Contact lenses offer people with vision problems an almost invisible method of vision correction. Whether you are nearsighted, farsighted, have presbyopia or have astigmatism, you can wear contacts to improve your eyesight. But which of these lenses are right for you?

Soft Contacts

Soft contacts have a significant amount of water in the plastic mixture that makes up each lens. This water content enables oxygen to easily reach your cornea through each lens. The result is a contact you can wear comfortably without dry eyes. At the same time, you maintain better eye health through this oxygenation.

The benefits of having soft contacts include many types of disposable design. You wear your lenses for only a short period and then throw them away. Because you maintain a supply of fresh lenses and throw out older ones, you have a lower risk of infection. You also spend less time cleaning the lenses and enjoy better comfort. Many soft contacts also protect from UV rays.

Although many soft contacts are disposable, some types are not. You can also get custom-designed lenses that enable you to wear the same pair for a longer period, such as a year. You have to clean these each night.

On the negative side of soft lenses are their tendency to absorb bacteria, particles, chemicals, and mold. They absorb many irritants, such as smoke, lotion, soap, and sprays. These lenses also prove more fragile than other types, ripping and tearing more easily than gas-permeable or hard lenses.

Daily Disposable Soft Lenses

Daily disposable soft contacts do not require regular cleaning as you wear them for a day and then throw them away. This also means you do not suffer irritation, deposit build-up, or dry eyes from contact solutions. These lenses work well for people with allergies. They are highly breathable, with oxygen easily permeating through to your cornea.

Even with daily disposables, you should not sleep in your contact lenses. When you sleep, your eyes get less oxygen. This puts your eyes at greater risk for infection or serious complications.

 

Colored Soft Lenses

Colored soft contacts are fun and even serve a practical purpose. With eye color changing pigment added to the lenses, these contacts come in a range of shades. You can choose violet, green, amethyst, blue or other colors to suit your sense of style and give you the eyeshade you have always wanted. At the same time, you correct your vision so you can see everything.

Colored lenses are not just for eye color-changing effects. They are still medical devices like their clear soft lens counterparts. Although you can find novelty lenses on the market that do not correct your eyesight, you should never wear those. Using lenses you get without a prescription can damage your eyes. Never share your lenses with anyone else and always ensure you clean and care for your contacts properly.

 

Rigid Gas Permeable Contacts

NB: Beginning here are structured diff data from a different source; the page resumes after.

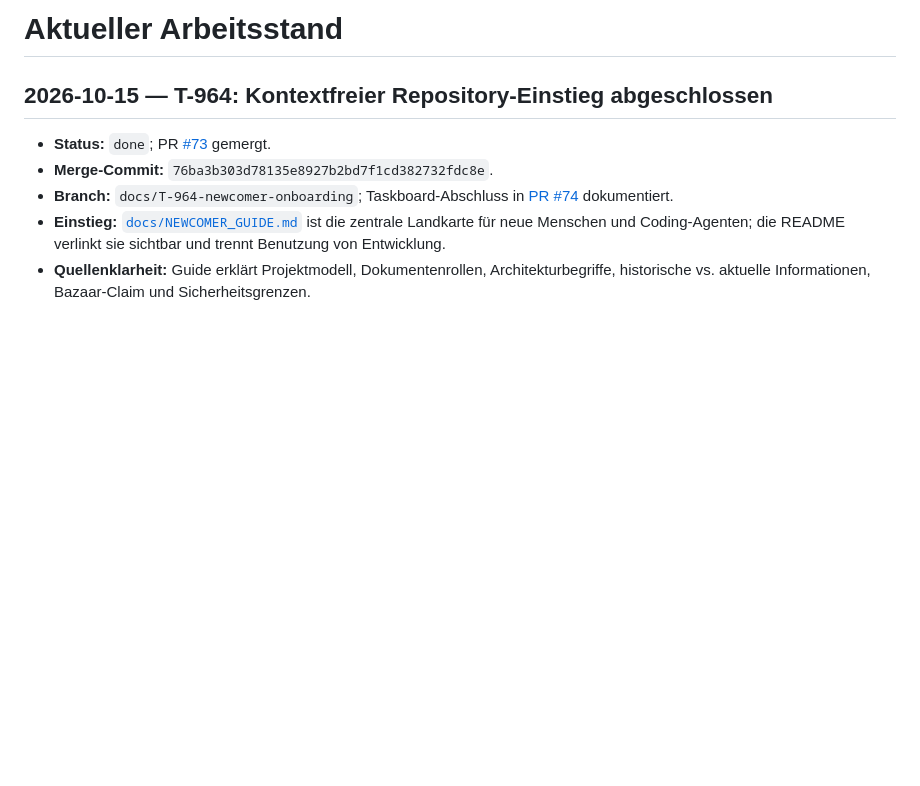
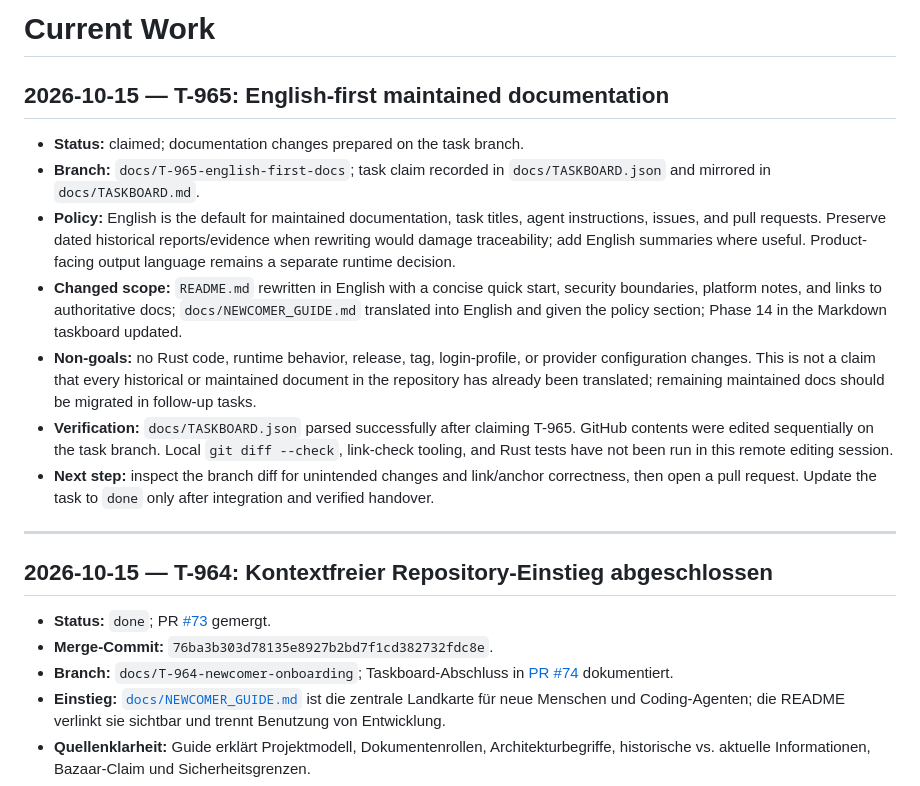
Before and after one commit to st0rax/webagent-rs, a Markdown page: docs/CURRENT_WORK.md, the part around the change. Drawn GitHub-style; blank space fills up the shorter version.

Commit message:
docs: record T-965 English-first documentation work

```diff
--- a/docs/CURRENT_WORK.md
+++ b/docs/CURRENT_WORK.md
@@ -1,4 +1,17 @@
-# Aktueller Arbeitsstand
+# Current Work
+
+## 2026-10-15 — T-965: English-first maintained documentation
+
+- **Status:** claimed; documentation changes prepared on the task branch.
+- **Branch:** `docs/T-965-english-first-docs`; task claim recorded in `docs/TASKBOARD.json` and mirrored in `docs/TASKBOARD.md`.
+- **Policy:** English is the default for maintained documentation, task titles, agent instructions, issues, and pull requests. Preserve dated historical reports/evidence when rewriting would damage traceability; add English summaries where useful. Product-facing output language remains a separate runtime decision.
+- **Changed scope:** `README.md` rewritten in English with a concise quick start, security boundaries, platform notes, and links to authoritative docs; `docs/NEWCOMER_GUIDE.md` translated into English and given the policy section; Phase 14 in the Markdown taskboard updated.
+- **Non-goals:** no Rust code, runtime behavior, release, tag, login-profile, or provider configuration changes. This is not a claim that every historical or maintained document in the repository has already been translated; remaining maintained docs should be migrated in follow-up tasks.
+- **Verification:** `docs/TASKBOARD.json` parsed successfully after claiming T-965. GitHub contents were edited sequentially on the task branch. Local `git diff --check`, link-check tooling, and Rust tests have not been run in this remote editing session.
+- **Next step:** inspect the branch diff for unintended changes and link/anchor correctness, then open a pull request. Update the task to `done` only after integration and verified handover.
+
+---
+
 
 ## 2026-10-15 — T-964: Kontextfreier Repository-Einstieg abgeschlossen
 
```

Rigid gas permeable lenses are harder than soft contacts. They contain silicone and still let oxygen permeate through to your cornea. These lenses can help you see better than with soft lenses. They also work well for people with astigmatism. You easily care for them and they provide great durability.

 

When you first put these lenses into your eyes, they feel slightly uncomfortable. It takes several days of wear to get used to them.

 

Bifocal Contacts

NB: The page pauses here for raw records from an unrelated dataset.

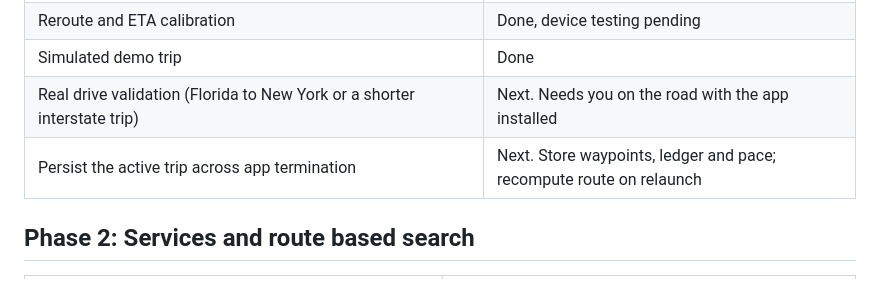
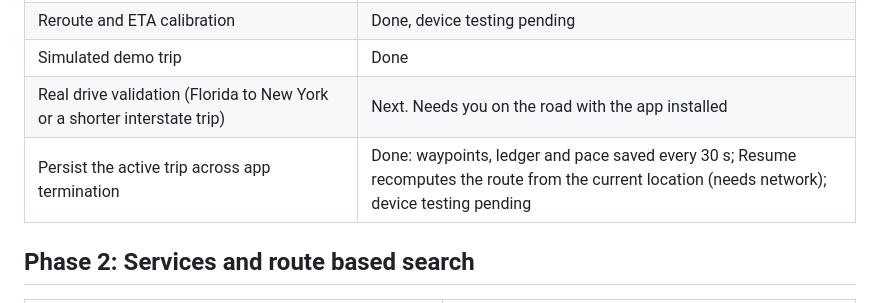
Before and after one commit to AltecBX/ExitAtlas, a Markdown page: docs/07_roadmap.md, the part around the change. Rendered like a GitHub page.

```diff
--- a/docs/07_roadmap.md
+++ b/docs/07_roadmap.md
@@ -14,7 +14,7 @@ Phases follow the original priorities. Each item lists its status as of this pul
 | Reroute and ETA calibration | Done, device testing pending |
 | Simulated demo trip | Done |
 | Real drive validation (Florida to New York or a shorter interstate trip) | Next. Needs you on the road with the app installed |
-| Persist the active trip across app termination | Next. Store waypoints, ledger and pace; recompute route on relaunch |
+| Persist the active trip across app termination | Done: waypoints, ledger and pace saved every 30 s; Resume recomputes the route from the current location (needs network); device testing pending |
 
 ## Phase 2: Services and route based search
 
```
Also changed, not shown: docs/08_testing_and_accuracy.md (+1 -1 lines).
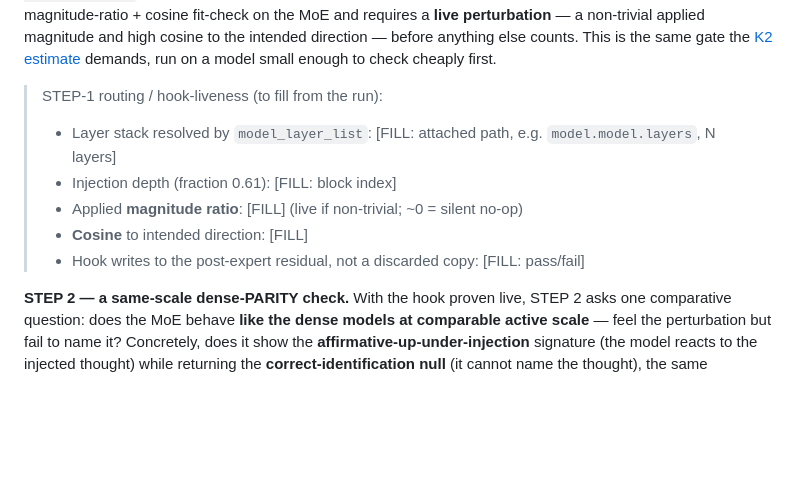
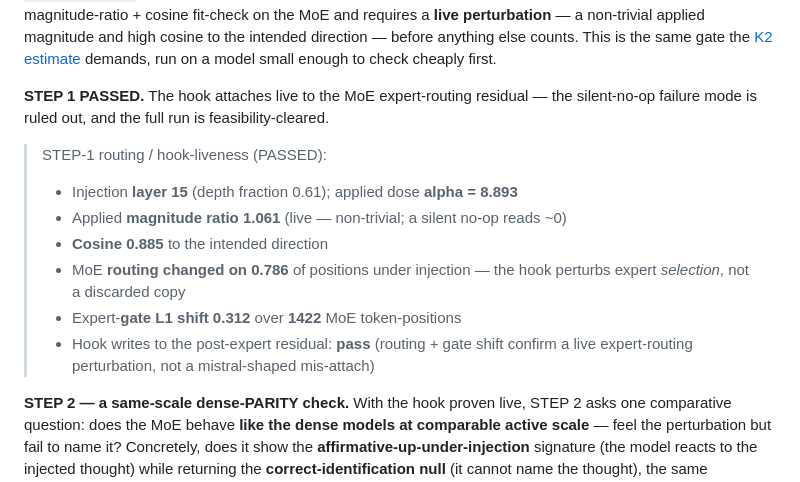
Before and after one commit to bamdadd/introspection-scaling, a Markdown page: docs/_moe_generalization_draft.md, the part around the change. GitHub-like rendering; blank space fills up the shorter version.

Commit message:
Pre-fill STEP-1 passed routing numbers in MoE generalization draft

```diff
--- a/docs/_moe_generalization_draft.md
+++ b/docs/_moe_generalization_draft.md
@@ -31,12 +31,18 @@ perturbation** — a non-trivial applied magnitude and high cosine to the intend
 direction — before anything else counts. This is the same gate the [K2 estimate](k2_estimate.md)
 demands, run on a model small enough to check cheaply first.
 
-> STEP-1 routing / hook-liveness (to fill from the run):
-> - Layer stack resolved by `model_layer_list`: [FILL: attached path, e.g. `model.model.layers`, N layers]
-> - Injection depth (fraction 0.61): [FILL: block index]
-> - Applied **magnitude ratio**: [FILL] (live if non-trivial; ~0 = silent no-op)
-> - **Cosine** to intended direction: [FILL]
-> - Hook writes to the post-expert residual, not a discarded copy: [FILL: pass/fail]
+**STEP 1 PASSED.** The hook attaches live to the MoE expert-routing residual — the
+silent-no-op failure mode is ruled out, and the full run is feasibility-cleared.
+
+> STEP-1 routing / hook-liveness (PASSED):
+> - Injection **layer 15** (depth fraction 0.61); applied dose **alpha = 8.893**
+> - Applied **magnitude ratio 1.061** (live — non-trivial; a silent no-op reads ~0)
+> - **Cosine 0.885** to the intended direction
+> - MoE **routing changed on 0.786** of positions under injection — the hook
+>   perturbs expert *selection*, not a discarded copy
+> - Expert-**gate L1 shift 0.312** over **1422** MoE token-positions
+> - Hook writes to the post-expert residual: **pass** (routing + gate shift confirm
+>   a live expert-routing perturbation, not a mistral-shaped mis-attach)
 
 **STEP 2 — a same-scale dense-PARITY check.** With the hook proven live, STEP 2 asks
 one comparative question: does the MoE behave **like the dense models at comparable
```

As a natural part of aging, your eyes lose the ability to focus on near objects. This is presbyopia, a condition that makes reading and performing daily tasks harder. But bifocal lenses can help with this condition. They correct your far vision and your near vision at the same time and in one lens. You can also choose from soft lenses or gas permeable ones with bifocal qualities.

 

Toric Lenses for Astigmatism

Toric lenses correct vision for people with astigmatism. These specially-made lenses come in soft or rigid gas-permeable styles, as well as daily disposables, colored lenses and extended wear contacts.

 

Cornea Reshaping Lenses

If you have mild nearsightedness, orthokeratology lenses may work for you. Also called ortho-k, these lenses temporarily reshape your cornea and improve your eyesight while you wear them. These are an option to the permanent solution of laser vision correction. They work well for people who do not make good candidates for laser eye surgery.

 

Ask Your Eye Doctor Which Lenses Are Right for You

Your eye health is vital to maintaining your eyesight. This is why you need an experienced eye doctor who provides multiple options for your vision correction. In Calgary, Optiko Eyewear provides expert optometry with a wide selection of eyewear, including contacts and glasses. Schedule your appointment today by calling 403-457-7000 for the Sunridge Mall location or 403-457-7001 for the Market Mall location.